(Beginning of DATA RECORDS)
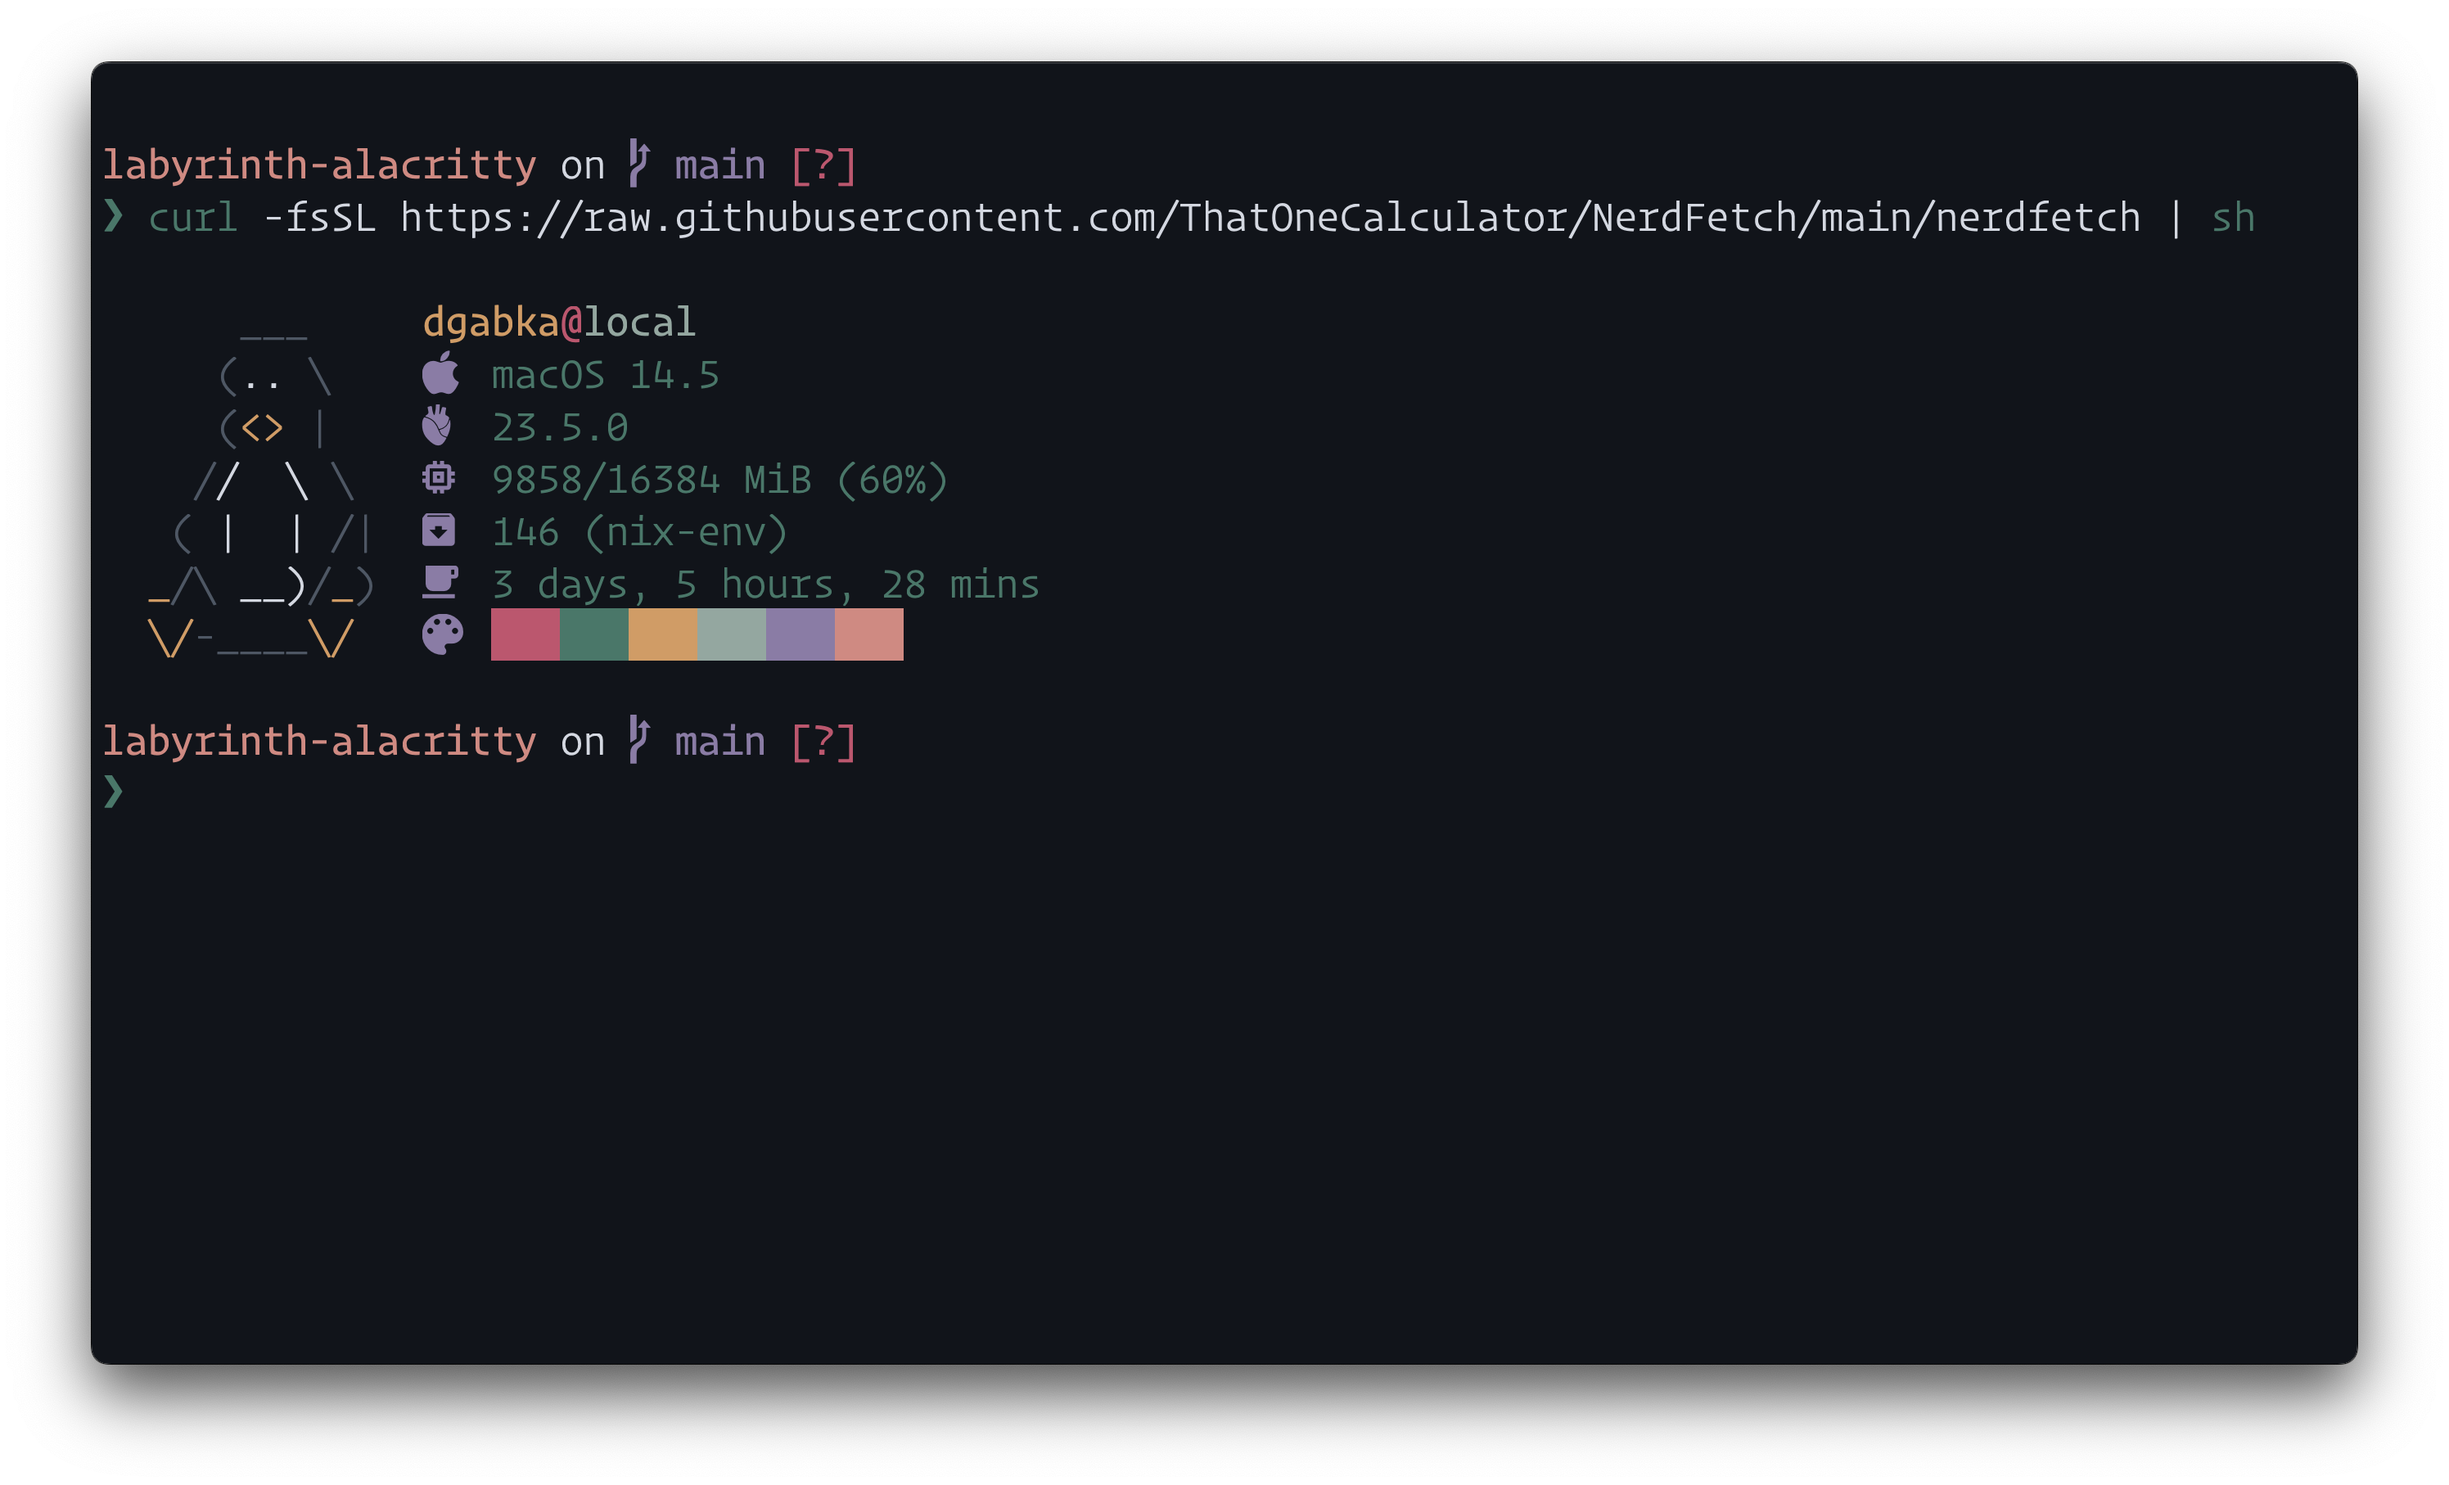
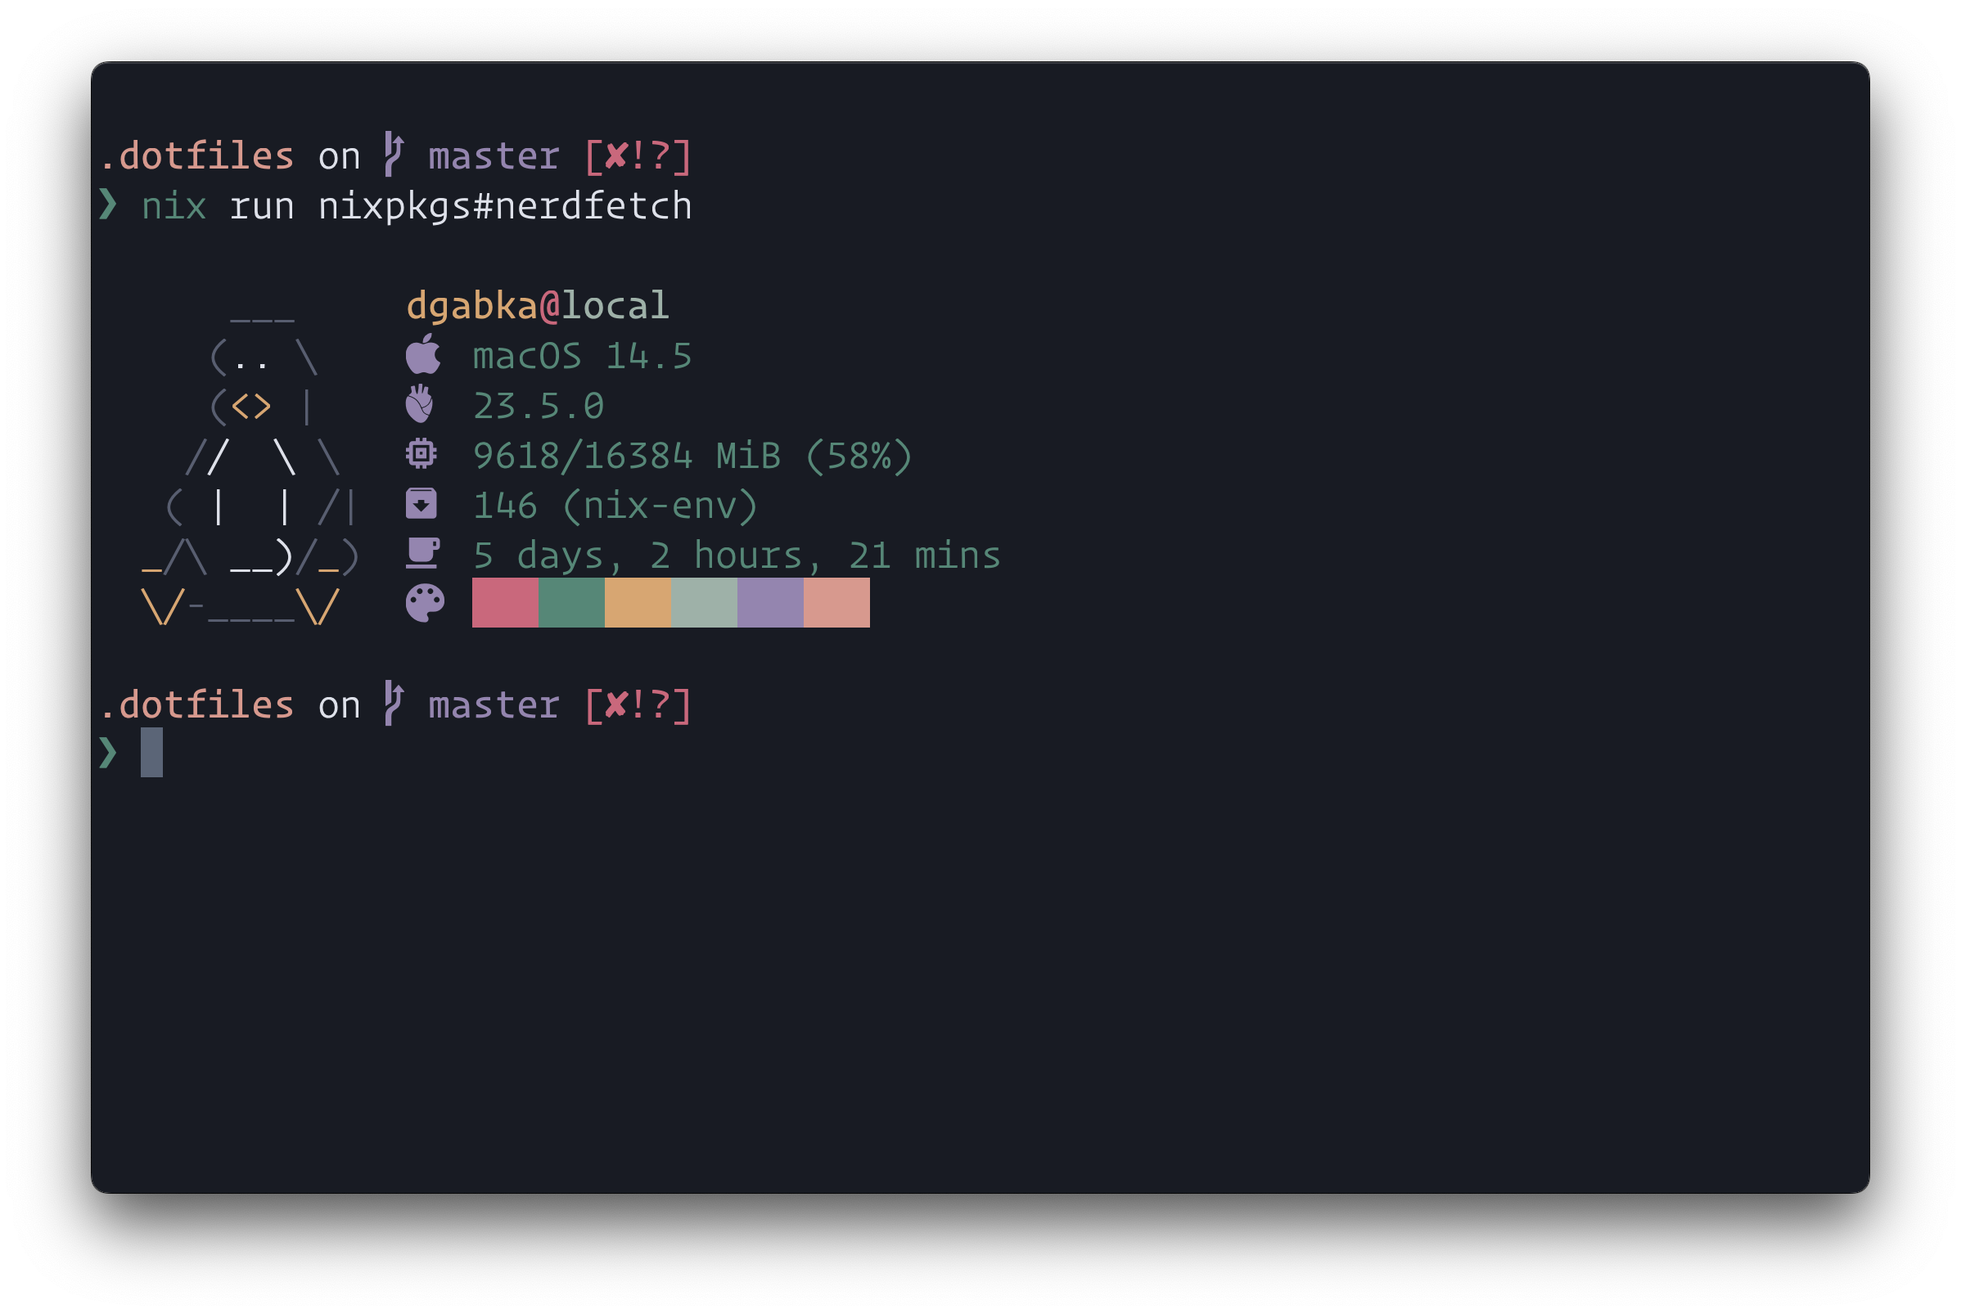
add new variants

Changed region(s): [[0.0309, 0.0311, 0.9883, 0.9651], [0.4324, 0.3425, 0.4633, 0.3736]]

diff --git a/README.md b/README.md
@@ -1,6 +1,17 @@
-# Labyrinth
+# 🌿 Labyrinth
 
-## Usage
+Discover Labyrinth, a serene color scheme inspired by hidden pathways and mossy landscapes. Let its gentle tones guide your creativity with calm elegance.
+
+Labyrinth provides four distinct variants with varying levels of contrast and color vibrancy to suit your preferences:
+
+ - Dusk: The most contrasty variant, perfect for those who prefer sharp distinctions and vibrant colors.
+ - Shade: A balanced variant, offering a comfortable middle ground with moderate contrast and vibrancy.
+ - Gloom: A softer variant with reduced contrast, ideal for a more subdued and relaxed visual experience.
+ - Mist: The least contrasty variant, featuring the most gentle and subtle tones for a calm and unobtrusive interface.
+
+Whether you're coding, designing, or simply exploring new aesthetics, Labyrinth adapts to your needs with its harmonious palette.
+
+## Getting started
 
 1. Locate (or create) Alacritty's config file (refer to [the *Configuration* section of Alacritty's readme](https://github.com/alacritty/alacritty/tree/master#configuration))
 2. Clone this repository
@@ -32,6 +43,10 @@ import = ["~/.config/alacritty/labyrinth-dusk.toml"]
 
 Fetch featured below is [NerdFetch](https://github.com/thatonecalculator/nerdfetch)
 
+**Labyrinth Gloom**
+
+![Alacritty with Labyrinth Gloom](assets/gloom.png)
+
 **Labyrinth Dusk**
 
 ![Alacritty with Labyrinth Dusk](assets/dusk.png)
@@ -40,3 +55,11 @@ Fetch featured below is [NerdFetch](https://github.com/thatonecalculator/nerdfet
 
 ![Alacritty with Labyrinth Shade](assets/shade.png)
 
+**Labyrinth Mist**
+
+![Alacritty with Labyrinth Mist](assets/mist.png)
+
+### Credits
+
+Thanks to the [Rosé Pine](https://github.com/rose-pine) creators!
+A special thanks to [Rosé Pine for Alacritty](https://github.com/rose-pine/alacritty) which this theme is based on.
(End of DATA RECORDS)
When the word "with" turns up on a line of the material above, copy that line.

-- RESPONSE FOR THIS EXERCISE --
+Discover Labyrinth, a serene color scheme inspired by hidden pathways and mossy landscapes. Let its gentle tones guide your creativity with calm elegance.
+Labyrinth provides four distinct variants with varying levels of contrast and color vibrancy to suit your preferences:
+ - Shade: A balanced variant, offering a comfortable middle ground with moderate contrast and vibrancy.
+ - Gloom: A softer variant with reduced contrast, ideal for a more subdued and relaxed visual experience.
+Whether you're coding, designing, or simply exploring new aesthetics, Labyrinth adapts to your needs with its harmonious palette.
+![Alacritty with Labyrinth Gloom](assets/gloom.png)
 ![Alacritty with Labyrinth Dusk](assets/dusk.png)
 ![Alacritty with Labyrinth Shade](assets/shade.png)
+![Alacritty with Labyrinth Mist](assets/mist.png)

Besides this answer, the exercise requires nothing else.